- **Work item**:
Scan the records below. List lines holding "main".

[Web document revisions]
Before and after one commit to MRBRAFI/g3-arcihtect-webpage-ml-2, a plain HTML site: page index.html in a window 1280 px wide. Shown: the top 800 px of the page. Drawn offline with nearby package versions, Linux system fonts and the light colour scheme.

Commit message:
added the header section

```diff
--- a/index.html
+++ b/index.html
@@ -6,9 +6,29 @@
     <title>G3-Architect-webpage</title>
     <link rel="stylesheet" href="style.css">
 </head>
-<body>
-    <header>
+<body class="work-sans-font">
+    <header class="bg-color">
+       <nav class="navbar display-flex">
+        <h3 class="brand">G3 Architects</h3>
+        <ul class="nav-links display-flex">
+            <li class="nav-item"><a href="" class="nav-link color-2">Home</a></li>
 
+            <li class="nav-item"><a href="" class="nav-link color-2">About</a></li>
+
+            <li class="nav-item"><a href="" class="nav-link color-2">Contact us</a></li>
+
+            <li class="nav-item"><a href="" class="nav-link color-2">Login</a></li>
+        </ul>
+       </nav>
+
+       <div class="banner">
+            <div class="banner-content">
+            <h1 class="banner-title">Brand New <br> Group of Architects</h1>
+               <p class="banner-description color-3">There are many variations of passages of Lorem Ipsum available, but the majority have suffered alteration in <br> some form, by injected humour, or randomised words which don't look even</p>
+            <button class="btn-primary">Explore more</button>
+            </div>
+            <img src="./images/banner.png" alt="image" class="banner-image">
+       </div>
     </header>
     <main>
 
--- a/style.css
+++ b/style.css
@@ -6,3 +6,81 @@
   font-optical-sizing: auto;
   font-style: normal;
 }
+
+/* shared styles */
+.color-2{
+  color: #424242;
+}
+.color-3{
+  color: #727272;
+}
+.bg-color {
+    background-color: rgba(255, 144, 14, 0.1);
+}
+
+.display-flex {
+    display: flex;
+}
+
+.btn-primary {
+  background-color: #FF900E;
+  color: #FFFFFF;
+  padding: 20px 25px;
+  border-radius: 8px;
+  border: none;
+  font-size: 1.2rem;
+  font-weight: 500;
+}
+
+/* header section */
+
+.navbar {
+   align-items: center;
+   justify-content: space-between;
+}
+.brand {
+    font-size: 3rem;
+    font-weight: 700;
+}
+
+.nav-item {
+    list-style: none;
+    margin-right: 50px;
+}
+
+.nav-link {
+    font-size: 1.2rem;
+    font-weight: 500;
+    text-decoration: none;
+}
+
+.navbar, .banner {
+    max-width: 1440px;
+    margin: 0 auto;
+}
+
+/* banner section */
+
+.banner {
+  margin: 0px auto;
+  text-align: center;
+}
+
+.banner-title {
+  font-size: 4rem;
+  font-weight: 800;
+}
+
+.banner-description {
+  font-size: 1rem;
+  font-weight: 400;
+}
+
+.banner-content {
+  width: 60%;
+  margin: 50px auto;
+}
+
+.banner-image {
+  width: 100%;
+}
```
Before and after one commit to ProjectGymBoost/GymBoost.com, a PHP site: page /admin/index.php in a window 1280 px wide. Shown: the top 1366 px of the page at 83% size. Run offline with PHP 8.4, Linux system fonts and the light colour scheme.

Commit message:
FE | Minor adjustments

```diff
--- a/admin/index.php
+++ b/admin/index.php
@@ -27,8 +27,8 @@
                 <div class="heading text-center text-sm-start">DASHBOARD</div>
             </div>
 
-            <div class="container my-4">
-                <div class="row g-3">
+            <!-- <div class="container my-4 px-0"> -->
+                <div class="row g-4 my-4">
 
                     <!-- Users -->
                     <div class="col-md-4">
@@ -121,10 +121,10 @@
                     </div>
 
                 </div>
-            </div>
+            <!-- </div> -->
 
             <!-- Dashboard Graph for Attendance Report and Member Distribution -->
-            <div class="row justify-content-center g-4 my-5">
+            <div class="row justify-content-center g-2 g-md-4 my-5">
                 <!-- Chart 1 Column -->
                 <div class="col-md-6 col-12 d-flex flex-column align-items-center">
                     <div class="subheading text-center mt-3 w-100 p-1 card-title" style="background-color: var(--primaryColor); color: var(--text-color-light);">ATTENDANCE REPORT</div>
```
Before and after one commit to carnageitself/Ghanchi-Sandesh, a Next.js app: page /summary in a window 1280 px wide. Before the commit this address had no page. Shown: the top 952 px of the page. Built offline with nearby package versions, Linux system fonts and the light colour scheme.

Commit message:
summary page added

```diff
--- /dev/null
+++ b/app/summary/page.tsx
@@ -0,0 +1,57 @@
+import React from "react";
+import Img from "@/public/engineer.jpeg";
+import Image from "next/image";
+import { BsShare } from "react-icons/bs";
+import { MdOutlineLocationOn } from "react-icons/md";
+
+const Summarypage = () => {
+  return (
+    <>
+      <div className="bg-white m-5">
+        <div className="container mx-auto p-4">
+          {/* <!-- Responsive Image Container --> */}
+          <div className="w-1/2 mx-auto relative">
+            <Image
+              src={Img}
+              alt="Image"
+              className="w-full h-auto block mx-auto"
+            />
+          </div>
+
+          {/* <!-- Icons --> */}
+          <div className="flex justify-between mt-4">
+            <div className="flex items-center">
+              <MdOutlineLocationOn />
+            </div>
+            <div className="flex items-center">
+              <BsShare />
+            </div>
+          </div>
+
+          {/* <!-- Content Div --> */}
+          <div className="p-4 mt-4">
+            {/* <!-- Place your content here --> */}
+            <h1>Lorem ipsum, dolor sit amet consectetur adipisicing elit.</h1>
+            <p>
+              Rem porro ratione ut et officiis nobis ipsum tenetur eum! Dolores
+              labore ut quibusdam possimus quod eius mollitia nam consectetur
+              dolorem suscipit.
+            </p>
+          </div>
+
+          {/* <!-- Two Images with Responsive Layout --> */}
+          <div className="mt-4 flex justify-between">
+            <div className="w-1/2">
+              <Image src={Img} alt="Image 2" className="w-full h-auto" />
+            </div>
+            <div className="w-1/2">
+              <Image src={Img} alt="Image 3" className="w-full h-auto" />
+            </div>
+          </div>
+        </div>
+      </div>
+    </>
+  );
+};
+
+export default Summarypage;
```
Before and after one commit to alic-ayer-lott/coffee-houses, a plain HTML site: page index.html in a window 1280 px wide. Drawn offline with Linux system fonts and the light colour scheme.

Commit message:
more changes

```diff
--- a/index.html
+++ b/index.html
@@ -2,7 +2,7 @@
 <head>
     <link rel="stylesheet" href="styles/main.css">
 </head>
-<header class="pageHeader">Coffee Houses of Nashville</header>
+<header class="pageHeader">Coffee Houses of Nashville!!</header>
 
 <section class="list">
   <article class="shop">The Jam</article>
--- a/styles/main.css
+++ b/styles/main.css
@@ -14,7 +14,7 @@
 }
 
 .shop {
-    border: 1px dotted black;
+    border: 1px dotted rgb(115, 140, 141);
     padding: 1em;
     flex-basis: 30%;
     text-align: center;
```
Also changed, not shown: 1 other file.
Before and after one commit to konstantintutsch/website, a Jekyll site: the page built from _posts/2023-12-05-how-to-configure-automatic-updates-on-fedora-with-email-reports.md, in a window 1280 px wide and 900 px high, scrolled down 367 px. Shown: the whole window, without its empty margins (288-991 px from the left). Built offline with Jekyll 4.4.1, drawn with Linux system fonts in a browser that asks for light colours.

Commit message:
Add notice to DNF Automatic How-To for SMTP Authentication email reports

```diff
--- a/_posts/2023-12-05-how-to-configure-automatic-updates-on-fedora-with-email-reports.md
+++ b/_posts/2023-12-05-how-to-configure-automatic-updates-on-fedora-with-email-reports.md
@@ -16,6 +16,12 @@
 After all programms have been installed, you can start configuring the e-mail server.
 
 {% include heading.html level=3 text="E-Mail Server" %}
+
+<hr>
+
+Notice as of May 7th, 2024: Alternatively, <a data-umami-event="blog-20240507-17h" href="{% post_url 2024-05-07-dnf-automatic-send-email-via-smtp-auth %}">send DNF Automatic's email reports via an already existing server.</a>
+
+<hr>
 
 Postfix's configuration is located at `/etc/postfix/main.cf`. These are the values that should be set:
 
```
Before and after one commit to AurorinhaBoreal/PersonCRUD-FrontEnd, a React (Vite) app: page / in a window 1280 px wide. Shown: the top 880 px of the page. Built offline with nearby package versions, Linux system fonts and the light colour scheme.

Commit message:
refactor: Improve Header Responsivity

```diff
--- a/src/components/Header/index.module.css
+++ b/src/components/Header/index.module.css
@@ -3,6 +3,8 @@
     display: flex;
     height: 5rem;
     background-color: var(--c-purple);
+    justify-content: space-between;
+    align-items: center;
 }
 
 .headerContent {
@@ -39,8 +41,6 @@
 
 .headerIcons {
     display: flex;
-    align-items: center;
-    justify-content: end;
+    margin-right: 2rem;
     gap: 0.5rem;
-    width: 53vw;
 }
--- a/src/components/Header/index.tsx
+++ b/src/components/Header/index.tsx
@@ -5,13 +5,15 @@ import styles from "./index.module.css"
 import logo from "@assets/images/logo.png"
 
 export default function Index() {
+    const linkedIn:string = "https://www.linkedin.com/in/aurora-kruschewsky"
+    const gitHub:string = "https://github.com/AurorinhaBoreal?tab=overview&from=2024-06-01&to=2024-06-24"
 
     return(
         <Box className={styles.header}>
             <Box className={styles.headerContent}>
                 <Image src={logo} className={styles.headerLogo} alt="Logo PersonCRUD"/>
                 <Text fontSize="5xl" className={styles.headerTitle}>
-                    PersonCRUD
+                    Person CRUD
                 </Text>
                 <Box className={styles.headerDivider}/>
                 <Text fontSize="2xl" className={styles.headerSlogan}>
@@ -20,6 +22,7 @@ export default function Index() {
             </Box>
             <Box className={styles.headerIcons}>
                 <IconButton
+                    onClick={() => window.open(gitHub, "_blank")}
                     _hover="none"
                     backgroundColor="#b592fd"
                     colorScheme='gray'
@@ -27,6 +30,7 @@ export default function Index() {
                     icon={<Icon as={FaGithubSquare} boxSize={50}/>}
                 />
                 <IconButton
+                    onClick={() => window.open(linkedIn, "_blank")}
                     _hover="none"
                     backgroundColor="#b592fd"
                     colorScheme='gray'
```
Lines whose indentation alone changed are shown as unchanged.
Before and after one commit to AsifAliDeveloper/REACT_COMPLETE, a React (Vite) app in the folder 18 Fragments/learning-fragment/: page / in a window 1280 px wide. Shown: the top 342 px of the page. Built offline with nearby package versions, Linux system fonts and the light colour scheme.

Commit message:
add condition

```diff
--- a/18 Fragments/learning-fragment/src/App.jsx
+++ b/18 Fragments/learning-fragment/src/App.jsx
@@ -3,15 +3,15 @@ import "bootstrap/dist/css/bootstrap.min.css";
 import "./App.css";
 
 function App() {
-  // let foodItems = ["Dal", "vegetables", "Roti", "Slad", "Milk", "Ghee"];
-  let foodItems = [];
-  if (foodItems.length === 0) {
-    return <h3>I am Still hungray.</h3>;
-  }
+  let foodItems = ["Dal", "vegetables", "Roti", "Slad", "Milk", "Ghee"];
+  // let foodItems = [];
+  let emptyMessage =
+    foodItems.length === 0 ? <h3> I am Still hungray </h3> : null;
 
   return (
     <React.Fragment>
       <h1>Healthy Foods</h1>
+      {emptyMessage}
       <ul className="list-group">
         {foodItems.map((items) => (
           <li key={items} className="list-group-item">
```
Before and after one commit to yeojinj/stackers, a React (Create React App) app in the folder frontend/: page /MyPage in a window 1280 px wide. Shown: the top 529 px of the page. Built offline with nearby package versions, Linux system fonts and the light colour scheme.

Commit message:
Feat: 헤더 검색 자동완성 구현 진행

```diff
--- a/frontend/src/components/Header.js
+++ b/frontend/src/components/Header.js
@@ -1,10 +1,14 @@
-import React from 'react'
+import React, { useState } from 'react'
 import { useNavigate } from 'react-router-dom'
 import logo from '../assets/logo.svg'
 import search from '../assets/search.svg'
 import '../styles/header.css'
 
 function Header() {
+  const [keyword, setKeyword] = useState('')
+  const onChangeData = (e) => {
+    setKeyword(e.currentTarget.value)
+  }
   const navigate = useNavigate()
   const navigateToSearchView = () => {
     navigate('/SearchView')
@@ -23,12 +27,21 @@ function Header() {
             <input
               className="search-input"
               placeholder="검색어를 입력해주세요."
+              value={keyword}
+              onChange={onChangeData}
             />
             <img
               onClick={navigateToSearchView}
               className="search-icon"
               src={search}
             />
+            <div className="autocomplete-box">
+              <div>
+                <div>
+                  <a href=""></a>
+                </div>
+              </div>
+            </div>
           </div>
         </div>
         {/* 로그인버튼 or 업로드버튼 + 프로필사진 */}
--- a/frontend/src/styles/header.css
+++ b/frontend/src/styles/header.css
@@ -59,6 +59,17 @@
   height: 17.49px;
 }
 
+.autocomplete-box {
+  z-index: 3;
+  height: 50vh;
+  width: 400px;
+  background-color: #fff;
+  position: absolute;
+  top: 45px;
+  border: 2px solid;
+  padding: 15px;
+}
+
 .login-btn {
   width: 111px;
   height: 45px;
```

- **Answer to this problem**:
     <main>
     <link rel="stylesheet" href="styles/main.css">
--- a/styles/main.css
+++ b/styles/main.css
 Postfix's configuration is located at `/etc/postfix/main.cf`. These are the values that should be set:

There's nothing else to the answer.